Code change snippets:
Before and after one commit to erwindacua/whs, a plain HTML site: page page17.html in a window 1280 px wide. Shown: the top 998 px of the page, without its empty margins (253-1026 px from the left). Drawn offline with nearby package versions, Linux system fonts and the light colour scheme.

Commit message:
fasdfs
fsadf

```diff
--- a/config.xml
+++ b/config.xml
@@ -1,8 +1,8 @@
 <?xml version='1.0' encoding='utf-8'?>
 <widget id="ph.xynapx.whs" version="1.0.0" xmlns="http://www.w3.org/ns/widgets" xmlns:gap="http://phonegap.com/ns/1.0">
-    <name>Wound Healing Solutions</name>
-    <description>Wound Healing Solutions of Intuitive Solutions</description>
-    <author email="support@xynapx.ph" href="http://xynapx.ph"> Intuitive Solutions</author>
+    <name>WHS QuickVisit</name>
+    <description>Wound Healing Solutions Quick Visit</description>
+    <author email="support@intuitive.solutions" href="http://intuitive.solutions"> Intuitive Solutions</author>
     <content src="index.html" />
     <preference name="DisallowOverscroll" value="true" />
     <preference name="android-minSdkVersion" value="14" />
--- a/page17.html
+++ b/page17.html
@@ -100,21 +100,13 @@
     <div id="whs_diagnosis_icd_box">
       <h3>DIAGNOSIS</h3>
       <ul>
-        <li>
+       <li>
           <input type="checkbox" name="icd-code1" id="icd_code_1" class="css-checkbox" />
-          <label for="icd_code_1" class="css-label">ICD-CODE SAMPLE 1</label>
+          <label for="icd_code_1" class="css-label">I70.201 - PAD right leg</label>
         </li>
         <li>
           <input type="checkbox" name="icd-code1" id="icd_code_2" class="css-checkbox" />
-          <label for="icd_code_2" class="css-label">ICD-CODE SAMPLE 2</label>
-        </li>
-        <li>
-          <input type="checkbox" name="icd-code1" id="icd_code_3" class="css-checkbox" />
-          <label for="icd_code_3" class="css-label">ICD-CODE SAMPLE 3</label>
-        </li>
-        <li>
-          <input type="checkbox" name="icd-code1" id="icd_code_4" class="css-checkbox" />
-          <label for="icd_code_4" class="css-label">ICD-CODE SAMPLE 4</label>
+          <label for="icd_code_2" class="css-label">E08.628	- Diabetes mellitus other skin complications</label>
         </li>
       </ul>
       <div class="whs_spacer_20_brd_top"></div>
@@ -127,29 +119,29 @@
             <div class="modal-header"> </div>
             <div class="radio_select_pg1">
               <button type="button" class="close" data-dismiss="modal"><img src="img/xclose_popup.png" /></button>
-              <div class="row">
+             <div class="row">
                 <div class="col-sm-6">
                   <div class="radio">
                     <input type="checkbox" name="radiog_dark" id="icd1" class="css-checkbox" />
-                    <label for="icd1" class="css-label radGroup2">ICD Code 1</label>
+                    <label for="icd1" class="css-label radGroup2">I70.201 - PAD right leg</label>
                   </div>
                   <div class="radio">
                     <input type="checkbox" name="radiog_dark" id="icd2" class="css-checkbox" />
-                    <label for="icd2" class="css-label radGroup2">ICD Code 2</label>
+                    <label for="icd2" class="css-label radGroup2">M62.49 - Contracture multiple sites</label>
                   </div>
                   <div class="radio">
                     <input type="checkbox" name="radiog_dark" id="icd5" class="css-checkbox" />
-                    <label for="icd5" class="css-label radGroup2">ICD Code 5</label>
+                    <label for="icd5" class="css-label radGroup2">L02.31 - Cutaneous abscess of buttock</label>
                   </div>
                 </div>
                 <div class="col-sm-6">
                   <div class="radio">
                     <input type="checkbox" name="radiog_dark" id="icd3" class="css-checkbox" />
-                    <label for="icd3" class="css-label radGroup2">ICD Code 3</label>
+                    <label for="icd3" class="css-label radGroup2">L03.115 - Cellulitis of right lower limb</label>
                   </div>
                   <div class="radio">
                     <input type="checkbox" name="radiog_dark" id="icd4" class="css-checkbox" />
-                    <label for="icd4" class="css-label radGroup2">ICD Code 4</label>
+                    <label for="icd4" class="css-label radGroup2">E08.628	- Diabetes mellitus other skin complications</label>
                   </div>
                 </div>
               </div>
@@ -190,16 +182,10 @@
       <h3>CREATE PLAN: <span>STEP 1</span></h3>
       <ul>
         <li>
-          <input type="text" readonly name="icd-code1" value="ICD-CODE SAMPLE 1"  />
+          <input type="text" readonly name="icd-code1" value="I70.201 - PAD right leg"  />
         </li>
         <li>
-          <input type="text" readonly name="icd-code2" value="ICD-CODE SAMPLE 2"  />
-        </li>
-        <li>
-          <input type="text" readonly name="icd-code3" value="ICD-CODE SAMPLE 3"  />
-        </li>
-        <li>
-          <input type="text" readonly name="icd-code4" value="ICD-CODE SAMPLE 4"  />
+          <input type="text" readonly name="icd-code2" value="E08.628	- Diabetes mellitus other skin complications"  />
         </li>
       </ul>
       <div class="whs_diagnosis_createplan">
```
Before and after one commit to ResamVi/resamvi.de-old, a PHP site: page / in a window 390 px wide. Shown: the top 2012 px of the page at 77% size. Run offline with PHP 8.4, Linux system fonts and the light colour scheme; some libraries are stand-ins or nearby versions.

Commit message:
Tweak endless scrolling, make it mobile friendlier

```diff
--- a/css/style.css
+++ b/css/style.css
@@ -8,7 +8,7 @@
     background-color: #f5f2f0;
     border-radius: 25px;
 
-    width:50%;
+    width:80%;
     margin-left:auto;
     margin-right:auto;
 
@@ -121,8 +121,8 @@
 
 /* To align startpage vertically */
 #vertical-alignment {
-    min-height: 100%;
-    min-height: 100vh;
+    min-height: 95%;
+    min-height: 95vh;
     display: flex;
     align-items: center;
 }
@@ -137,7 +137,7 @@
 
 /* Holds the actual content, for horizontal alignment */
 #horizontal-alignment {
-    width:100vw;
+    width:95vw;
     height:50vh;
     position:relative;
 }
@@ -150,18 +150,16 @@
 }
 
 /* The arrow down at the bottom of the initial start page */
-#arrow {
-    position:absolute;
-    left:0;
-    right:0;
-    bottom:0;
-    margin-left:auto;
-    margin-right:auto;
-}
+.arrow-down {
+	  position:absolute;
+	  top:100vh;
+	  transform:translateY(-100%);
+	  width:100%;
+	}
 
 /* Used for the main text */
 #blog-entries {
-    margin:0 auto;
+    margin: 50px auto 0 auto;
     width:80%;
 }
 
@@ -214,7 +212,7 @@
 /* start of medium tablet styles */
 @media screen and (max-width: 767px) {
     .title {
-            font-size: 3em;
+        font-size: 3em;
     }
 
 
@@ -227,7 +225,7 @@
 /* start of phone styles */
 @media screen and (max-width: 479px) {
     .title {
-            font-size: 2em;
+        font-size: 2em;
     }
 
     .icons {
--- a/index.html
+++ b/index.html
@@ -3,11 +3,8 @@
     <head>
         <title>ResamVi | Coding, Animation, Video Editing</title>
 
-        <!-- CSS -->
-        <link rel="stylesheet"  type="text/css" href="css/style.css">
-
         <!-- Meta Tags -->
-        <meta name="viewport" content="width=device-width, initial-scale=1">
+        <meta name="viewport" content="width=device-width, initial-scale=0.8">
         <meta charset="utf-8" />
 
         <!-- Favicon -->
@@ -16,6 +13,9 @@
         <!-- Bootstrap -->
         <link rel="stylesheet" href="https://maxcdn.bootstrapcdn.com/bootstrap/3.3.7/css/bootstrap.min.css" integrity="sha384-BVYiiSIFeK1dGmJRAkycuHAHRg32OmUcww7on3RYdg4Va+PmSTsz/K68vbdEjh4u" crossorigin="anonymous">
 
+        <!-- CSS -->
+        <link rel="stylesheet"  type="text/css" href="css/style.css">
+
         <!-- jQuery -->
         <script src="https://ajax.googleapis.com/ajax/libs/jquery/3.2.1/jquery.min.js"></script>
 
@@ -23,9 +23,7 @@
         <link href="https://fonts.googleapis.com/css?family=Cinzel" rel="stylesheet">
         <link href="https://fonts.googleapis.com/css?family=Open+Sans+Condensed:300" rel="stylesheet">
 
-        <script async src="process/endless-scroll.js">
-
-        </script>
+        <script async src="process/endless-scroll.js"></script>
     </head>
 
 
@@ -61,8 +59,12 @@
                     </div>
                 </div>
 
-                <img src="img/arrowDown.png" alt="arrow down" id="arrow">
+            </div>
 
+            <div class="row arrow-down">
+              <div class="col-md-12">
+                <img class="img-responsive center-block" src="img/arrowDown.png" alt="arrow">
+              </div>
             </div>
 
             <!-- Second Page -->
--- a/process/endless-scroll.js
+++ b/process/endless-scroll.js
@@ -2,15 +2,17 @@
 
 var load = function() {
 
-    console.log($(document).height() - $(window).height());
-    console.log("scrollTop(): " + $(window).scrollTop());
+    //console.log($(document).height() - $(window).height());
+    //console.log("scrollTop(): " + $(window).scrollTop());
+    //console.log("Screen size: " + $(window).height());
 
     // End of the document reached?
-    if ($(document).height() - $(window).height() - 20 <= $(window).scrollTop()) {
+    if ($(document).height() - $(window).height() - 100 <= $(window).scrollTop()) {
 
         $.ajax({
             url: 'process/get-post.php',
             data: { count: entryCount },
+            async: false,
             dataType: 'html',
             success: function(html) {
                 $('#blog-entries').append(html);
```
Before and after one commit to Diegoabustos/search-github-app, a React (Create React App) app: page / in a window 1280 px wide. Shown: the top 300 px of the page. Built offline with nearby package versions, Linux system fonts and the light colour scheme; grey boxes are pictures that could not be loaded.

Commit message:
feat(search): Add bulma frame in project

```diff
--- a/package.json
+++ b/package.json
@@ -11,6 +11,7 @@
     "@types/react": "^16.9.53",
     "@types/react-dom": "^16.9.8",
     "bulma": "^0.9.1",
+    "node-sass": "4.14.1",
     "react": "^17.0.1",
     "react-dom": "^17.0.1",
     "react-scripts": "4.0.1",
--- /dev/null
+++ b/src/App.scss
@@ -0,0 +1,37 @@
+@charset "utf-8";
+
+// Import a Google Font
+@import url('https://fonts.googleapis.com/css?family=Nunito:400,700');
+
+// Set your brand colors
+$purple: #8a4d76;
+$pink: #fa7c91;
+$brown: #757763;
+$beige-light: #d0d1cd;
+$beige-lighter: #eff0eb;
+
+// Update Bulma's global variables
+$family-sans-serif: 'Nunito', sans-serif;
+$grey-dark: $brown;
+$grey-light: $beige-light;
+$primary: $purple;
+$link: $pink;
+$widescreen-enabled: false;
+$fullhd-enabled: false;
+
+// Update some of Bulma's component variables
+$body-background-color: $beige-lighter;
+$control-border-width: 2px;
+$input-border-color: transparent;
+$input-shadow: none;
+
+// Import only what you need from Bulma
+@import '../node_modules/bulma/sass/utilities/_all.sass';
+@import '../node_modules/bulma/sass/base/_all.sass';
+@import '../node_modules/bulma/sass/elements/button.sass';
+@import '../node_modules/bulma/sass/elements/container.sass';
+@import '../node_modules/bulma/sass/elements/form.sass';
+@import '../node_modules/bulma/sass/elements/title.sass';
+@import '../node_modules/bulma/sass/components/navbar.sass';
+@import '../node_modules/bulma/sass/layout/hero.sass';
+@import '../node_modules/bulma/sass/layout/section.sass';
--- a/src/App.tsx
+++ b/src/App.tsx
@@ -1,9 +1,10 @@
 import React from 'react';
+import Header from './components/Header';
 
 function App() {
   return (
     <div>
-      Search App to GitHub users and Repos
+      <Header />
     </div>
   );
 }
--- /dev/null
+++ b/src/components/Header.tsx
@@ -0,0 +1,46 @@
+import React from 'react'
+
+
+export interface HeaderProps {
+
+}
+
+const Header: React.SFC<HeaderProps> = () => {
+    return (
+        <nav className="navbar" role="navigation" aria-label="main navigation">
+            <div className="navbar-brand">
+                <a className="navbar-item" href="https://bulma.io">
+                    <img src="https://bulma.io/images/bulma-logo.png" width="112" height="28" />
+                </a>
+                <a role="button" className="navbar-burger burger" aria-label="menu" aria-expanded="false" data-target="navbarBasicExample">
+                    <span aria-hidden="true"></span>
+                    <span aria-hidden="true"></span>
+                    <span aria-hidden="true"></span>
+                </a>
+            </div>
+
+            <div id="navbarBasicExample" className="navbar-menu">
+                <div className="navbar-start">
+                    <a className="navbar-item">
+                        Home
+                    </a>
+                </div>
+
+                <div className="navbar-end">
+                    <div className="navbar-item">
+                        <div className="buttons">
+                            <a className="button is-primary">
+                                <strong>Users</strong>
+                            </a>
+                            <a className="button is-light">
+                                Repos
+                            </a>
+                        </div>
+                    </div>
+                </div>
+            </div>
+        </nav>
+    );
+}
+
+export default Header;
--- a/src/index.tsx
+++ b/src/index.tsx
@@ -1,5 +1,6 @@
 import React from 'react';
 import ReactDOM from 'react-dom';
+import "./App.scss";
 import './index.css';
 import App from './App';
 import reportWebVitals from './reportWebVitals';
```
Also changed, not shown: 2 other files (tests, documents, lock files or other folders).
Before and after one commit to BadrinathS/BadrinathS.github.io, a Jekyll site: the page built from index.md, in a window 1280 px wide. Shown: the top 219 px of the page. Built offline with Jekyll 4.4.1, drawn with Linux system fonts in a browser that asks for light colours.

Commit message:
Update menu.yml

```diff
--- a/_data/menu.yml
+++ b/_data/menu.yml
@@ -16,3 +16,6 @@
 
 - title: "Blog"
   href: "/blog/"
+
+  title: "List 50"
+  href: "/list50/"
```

DIRECTIONS:
Whenever a line above includes "width", copy it in full.

TASK ANSWER:
-    width:50%;
+    width:80%;
-    width:100vw;
+    width:95vw;
+	  width:100%;
     width:80%;
 @media screen and (max-width: 767px) {
 @media screen and (max-width: 479px) {
-        <meta name="viewport" content="width=device-width, initial-scale=1">
+        <meta name="viewport" content="width=device-width, initial-scale=0.8">
+$control-border-width: 2px;
+                    <img src="https://bulma.io/images/bulma-logo.png" width="112" height="28" />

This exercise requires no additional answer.